Brief
Once the pictures are removed, output the remaining entries exactly as given.

# # # # # # #

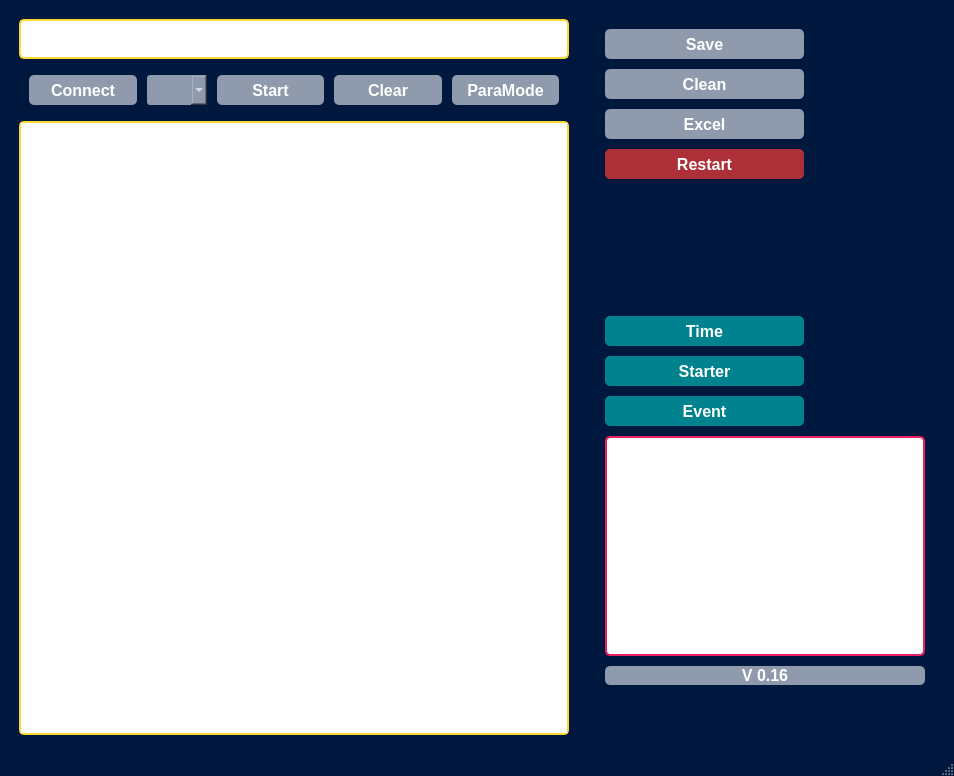
ahmadasmandar/fis_gui, file lunch.ui: the form before one commit.
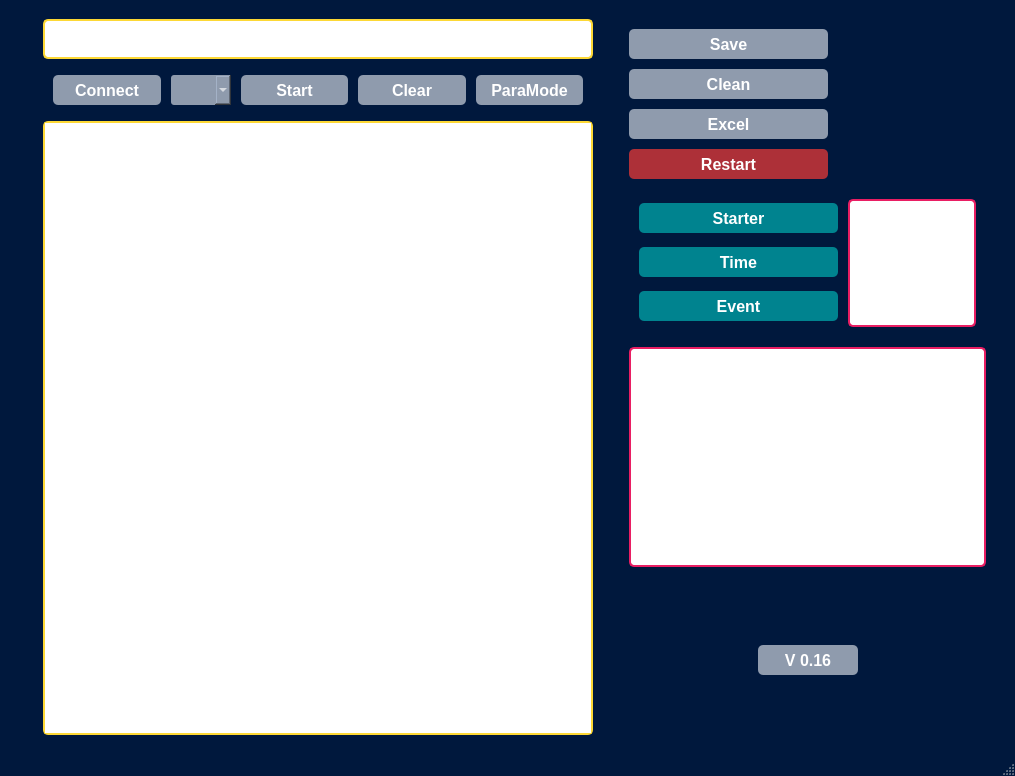
The form after the commit. Icons and pictures are not drawn.

```diff
--- a/lunch.ui
+++ b/lunch.ui
@@ -6,7 +6,7 @@
    <rect>
     <x>0</x>
     <y>0</y>
-    <width>872</width>
+    <width>1015</width>
     <height>776</height>
    </rect>
   </property>
@@ -321,22 +321,6 @@
       <property name="bottomMargin">
        <number>10</number>
       </property>
-      <item>
-       <spacer name="horizontalSpacer">
-        <property name="orientation">
-         <enum>Qt::Horizontal</enum>
-        </property>
-        <property name="sizeType">
-         <enum>QSizePolicy::Maximum</enum>
-        </property>
-        <property name="sizeHint" stdset="0">
-         <size>
-          <width>40</width>
-          <height>20</height>
-         </size>
-        </property>
-       </spacer>
-      </item>
       <item>
        <layout class="QVBoxLayout" name="verticalLayout">
         <property name="leftMargin">
@@ -494,54 +478,24 @@
          </widget>
         </item>
         <item>
-         <spacer name="verticalSpacer">
-          <property name="orientation">
-           <enum>Qt::Vertical</enum>
+         <layout class="QHBoxLayout" name="horizontalLayout_4">
+          <property name="spacing">
+           <number>10</number>
           </property>
-          <property name="sizeHint" stdset="0">
-           <size>
-            <width>20</width>
-            <height>40</height>
-           </size>
+          <property name="leftMargin">
+           <number>10</number>
           </property>
-         </spacer>
-        </item>
+          <property name="topMargin">
+           <number>10</number>
+          </property>
+          <property name="rightMargin">
+           <number>10</number>
+          </property>
+          <property name="bottomMargin">
+           <number>10</number>
+          </property>
         <item>
-         <widget class="QPushButton" name="set_time_bu">
-          <property name="minimumSize">
-           <size>
-            <width>199</width>
-            <height>30</height>
-           </size>
-          </property>
-          <property name="maximumSize">
-           <size>
-            <width>150</width>
-            <height>30</height>
-           </size>
-          </property>
-          <property name="font">
-           <font>
-            <pointsize>12</pointsize>
-            <weight>75</weight>
-            <bold>true</bold>
-            <kerning>true</kerning>
-           </font>
-          </property>
-          <property name="styleSheet">
-           <string notr="true">QPushButton{
-  border-radius: 5px;
-  background-color: #00838f;
-  color: white;
-}
-
-</string>
-          </property>
-          <property name="text">
-           <string>Time</string>
-          </property>
-         </widget>
-        </item>
+           <layout class="QVBoxLayout" name="verticalLayout_3">
         <item>
          <widget class="QPushButton" name="starter_bu">
           <property name="minimumSize">
@@ -578,6 +532,42 @@
           </property>
          </widget>
         </item>
+            <item>
+             <widget class="QPushButton" name="set_time_bu">
+              <property name="minimumSize">
+               <size>
+                <width>199</width>
+                <height>30</height>
+               </size>
+              </property>
+              <property name="maximumSize">
+               <size>
+                <width>150</width>
+                <height>30</height>
+               </size>
+              </property>
+              <property name="font">
+               <font>
+                <pointsize>12</pointsize>
+                <weight>75</weight>
+                <bold>true</bold>
+                <kerning>true</kerning>
+               </font>
+              </property>
+              <property name="styleSheet">
+               <string notr="true">QPushButton{
+  border-radius: 5px;
+  background-color: #00838f;
+  color: white;
+}
+
+</string>
+              </property>
+              <property name="text">
+               <string>Time</string>
+              </property>
+             </widget>
+            </item>
         <item>
          <widget class="QPushButton" name="event_bu">
           <property name="minimumSize">
@@ -614,6 +604,39 @@
           </property>
          </widget>
         </item>
+           </layout>
+          </item>
+          <item>
+           <widget class="QLabel" name="label_3">
+            <property name="minimumSize">
+             <size>
+              <width>128</width>
+              <height>128</height>
+             </size>
+            </property>
+            <property name="maximumSize">
+             <size>
+              <width>128</width>
+              <height>220</height>
+             </size>
+            </property>
+            <property name="styleSheet">
+             <string notr="true">QLabel{
+background: white;
+  border-radius: 5px;
+  border: 2px solid #e91e63;
+}</string>
+            </property>
+            <property name="text">
+             <string/>
+            </property>
+            <property name="pixmap">
+             <pixmap>ski2.ico</pixmap>
+            </property>
+           </widget>
+          </item>
+         </layout>
+        </item>
         <item>
          <widget class="QLabel" name="label">
           <property name="minimumSize">
@@ -644,7 +667,59 @@
          </widget>
         </item>
         <item>
+         <spacer name="verticalSpacer">
+          <property name="orientation">
+           <enum>Qt::Vertical</enum>
+          </property>
+          <property name="sizeHint" stdset="0">
+           <size>
+            <width>20</width>
+            <height>40</height>
+           </size>
+          </property>
+         </spacer>
+        </item>
+        <item>
+         <layout class="QHBoxLayout" name="horizontalLayout_5">
+          <property name="leftMargin">
+           <number>10</number>
+          </property>
+          <property name="topMargin">
+           <number>10</number>
+          </property>
+          <property name="rightMargin">
+           <number>10</number>
+          </property>
+          <property name="bottomMargin">
+           <number>10</number>
+          </property>
+          <item>
+           <spacer name="horizontalSpacer_4">
+            <property name="orientation">
+             <enum>Qt::Horizontal</enum>
+            </property>
+            <property name="sizeHint" stdset="0">
+             <size>
+              <width>40</width>
+              <height>20</height>
+             </size>
+            </property>
+           </spacer>
+          </item>
+          <item>
          <widget class="QLabel" name="label_2">
+            <property name="minimumSize">
+             <size>
+              <width>100</width>
+              <height>30</height>
+             </size>
+            </property>
+            <property name="maximumSize">
+             <size>
+              <width>16777215</width>
+              <height>30</height>
+             </size>
+            </property>
           <property name="font">
            <font>
             <pointsize>12</pointsize>
@@ -669,6 +744,21 @@
          </widget>
         </item>
         <item>
+           <spacer name="horizontalSpacer_5">
+            <property name="orientation">
+             <enum>Qt::Horizontal</enum>
+            </property>
+            <property name="sizeHint" stdset="0">
+             <size>
+              <width>40</width>
+              <height>20</height>
+             </size>
+            </property>
+           </spacer>
+          </item>
+         </layout>
+        </item>
+        <item>
          <spacer name="verticalSpacer_2">
           <property name="orientation">
            <enum>Qt::Vertical</enum>
@@ -686,6 +776,22 @@
         </item>
        </layout>
       </item>
+      <item>
+       <spacer name="horizontalSpacer">
+        <property name="orientation">
+         <enum>Qt::Horizontal</enum>
+        </property>
+        <property name="sizeType">
+         <enum>QSizePolicy::Maximum</enum>
+        </property>
+        <property name="sizeHint" stdset="0">
+         <size>
+          <width>40</width>
+          <height>20</height>
+         </size>
+        </property>
+       </spacer>
+      </item>
      </layout>
     </item>
     <item>
```
Lines whose indentation alone changed are shown as unchanged.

# # # # # # #

Response to the task
ahmadasmandar/fis_gui, file lunch.ui: the form before one commit.
The form after the commit. Icons and pictures are not drawn.

```diff
--- a/lunch.ui
+++ b/lunch.ui
@@ -6,7 +6,7 @@
    <rect>
     <x>0</x>
     <y>0</y>
-    <width>872</width>
+    <width>1015</width>
     <height>776</height>
    </rect>
   </property>
@@ -321,22 +321,6 @@
       <property name="bottomMargin">
        <number>10</number>
       </property>
-      <item>
-       <spacer name="horizontalSpacer">
-        <property name="orientation">
-         <enum>Qt::Horizontal</enum>
-        </property>
-        <property name="sizeType">
-         <enum>QSizePolicy::Maximum</enum>
-        </property>
-        <property name="sizeHint" stdset="0">
-         <size>
-          <width>40</width>
-          <height>20</height>
-         </size>
-        </property>
-       </spacer>
-      </item>
       <item>
        <layout class="QVBoxLayout" name="verticalLayout">
         <property name="leftMargin">
@@ -494,54 +478,24 @@
          </widget>
         </item>
         <item>
-         <spacer name="verticalSpacer">
-          <property name="orientation">
-           <enum>Qt::Vertical</enum>
+         <layout class="QHBoxLayout" name="horizontalLayout_4">
+          <property name="spacing">
+           <number>10</number>
           </property>
-          <property name="sizeHint" stdset="0">
-           <size>
-            <width>20</width>
-            <height>40</height>
-           </size>
+          <property name="leftMargin">
+           <number>10</number>
           </property>
-         </spacer>
-        </item>
+          <property name="topMargin">
+           <number>10</number>
+          </property>
+          <property name="rightMargin">
+           <number>10</number>
+          </property>
+          <property name="bottomMargin">
+           <number>10</number>
+          </property>
         <item>
-         <widget class="QPushButton" name="set_time_bu">
-          <property name="minimumSize">
-           <size>
-            <width>199</width>
-            <height>30</height>
-           </size>
-          </property>
-          <property name="maximumSize">
-           <size>
-            <width>150</width>
-            <height>30</height>
-           </size>
-          </property>
-          <property name="font">
-           <font>
-            <pointsize>12</pointsize>
-            <weight>75</weight>
-            <bold>true</bold>
-            <kerning>true</kerning>
-           </font>
-          </property>
-          <property name="styleSheet">
-           <string notr="true">QPushButton{
-  border-radius: 5px;
-  background-color: #00838f;
-  color: white;
-}
-
-</string>
-          </property>
-          <property name="text">
-           <string>Time</string>
-          </property>
-         </widget>
-        </item>
+           <layout class="QVBoxLayout" name="verticalLayout_3">
         <item>
          <widget class="QPushButton" name="starter_bu">
           <property name="minimumSize">
@@ -578,6 +532,42 @@
           </property>
          </widget>
         </item>
+            <item>
+             <widget class="QPushButton" name="set_time_bu">
+              <property name="minimumSize">
+               <size>
+                <width>199</width>
+                <height>30</height>
+               </size>
+              </property>
+              <property name="maximumSize">
+               <size>
+                <width>150</width>
+                <height>30</height>
+               </size>
+              </property>
+              <property name="font">
+               <font>
+                <pointsize>12</pointsize>
+                <weight>75</weight>
+                <bold>true</bold>
+                <kerning>true</kerning>
+               </font>
+              </property>
+              <property name="styleSheet">
+               <string notr="true">QPushButton{
+  border-radius: 5px;
+  background-color: #00838f;
+  color: white;
+}
+
+</string>
+              </property>
+              <property name="text">
+               <string>Time</string>
+              </property>
+             </widget>
+            </item>
         <item>
          <widget class="QPushButton" name="event_bu">
           <property name="minimumSize">
@@ -614,6 +604,39 @@
           </property>
          </widget>
         </item>
+           </layout>
+          </item>
+          <item>
+           <widget class="QLabel" name="label_3">
+            <property name="minimumSize">
+             <size>
+              <width>128</width>
+              <height>128</height>
+             </size>
+            </property>
+            <property name="maximumSize">
+             <size>
+              <width>128</width>
+              <height>220</height>
+             </size>
+            </property>
+            <property name="styleSheet">
+             <string notr="true">QLabel{
+background: white;
+  border-radius: 5px;
+  border: 2px solid #e91e63;
+}</string>
+            </property>
+            <property name="text">
+             <string/>
+            </property>
+            <property name="pixmap">
+             <pixmap>ski2.ico</pixmap>
+            </property>
+           </widget>
+          </item>
+         </layout>
+        </item>
         <item>
          <widget class="QLabel" name="label">
           <property name="minimumSize">
@@ -644,7 +667,59 @@
          </widget>
         </item>
         <item>
+         <spacer name="verticalSpacer">
+          <property name="orientation">
+           <enum>Qt::Vertical</enum>
+          </property>
+          <property name="sizeHint" stdset="0">
+           <size>
+            <width>20</width>
+            <height>40</height>
+           </size>
+          </property>
+         </spacer>
+        </item>
+        <item>
+         <layout class="QHBoxLayout" name="horizontalLayout_5">
+          <property name="leftMargin">
+           <number>10</number>
+          </property>
+          <property name="topMargin">
+           <number>10</number>
+          </property>
+          <property name="rightMargin">
+           <number>10</number>
+          </property>
+          <property name="bottomMargin">
+           <number>10</number>
+          </property>
+          <item>
+           <spacer name="horizontalSpacer_4">
+            <property name="orientation">
+             <enum>Qt::Horizontal</enum>
+            </property>
+            <property name="sizeHint" stdset="0">
+             <size>
+              <width>40</width>
+              <height>20</height>
+             </size>
+            </property>
+           </spacer>
+          </item>
+          <item>
          <widget class="QLabel" name="label_2">
+            <property name="minimumSize">
+             <size>
+              <width>100</width>
+              <height>30</height>
+             </size>
+            </property>
+            <property name="maximumSize">
+             <size>
+              <width>16777215</width>
+              <height>30</height>
+             </size>
+            </property>
           <property name="font">
            <font>
             <pointsize>12</pointsize>
@@ -669,6 +744,21 @@
          </widget>
         </item>
         <item>
+           <spacer name="horizontalSpacer_5">
+            <property name="orientation">
+             <enum>Qt::Horizontal</enum>
+            </property>
+            <property name="sizeHint" stdset="0">
+             <size>
+              <width>40</width>
+              <height>20</height>
+             </size>
+            </property>
+           </spacer>
+          </item>
+         </layout>
+        </item>
+        <item>
          <spacer name="verticalSpacer_2">
           <property name="orientation">
            <enum>Qt::Vertical</enum>
@@ -686,6 +776,22 @@
         </item>
        </layout>
       </item>
+      <item>
+       <spacer name="horizontalSpacer">
+        <property name="orientation">
+         <enum>Qt::Horizontal</enum>
+        </property>
+        <property name="sizeType">
+         <enum>QSizePolicy::Maximum</enum>
+        </property>
+        <property name="sizeHint" stdset="0">
+         <size>
+          <width>40</width>
+          <height>20</height>
+         </size>
+        </property>
+       </spacer>
+      </item>
      </layout>
     </item>
     <item>
```
Lines whose indentation alone changed are shown as unchanged.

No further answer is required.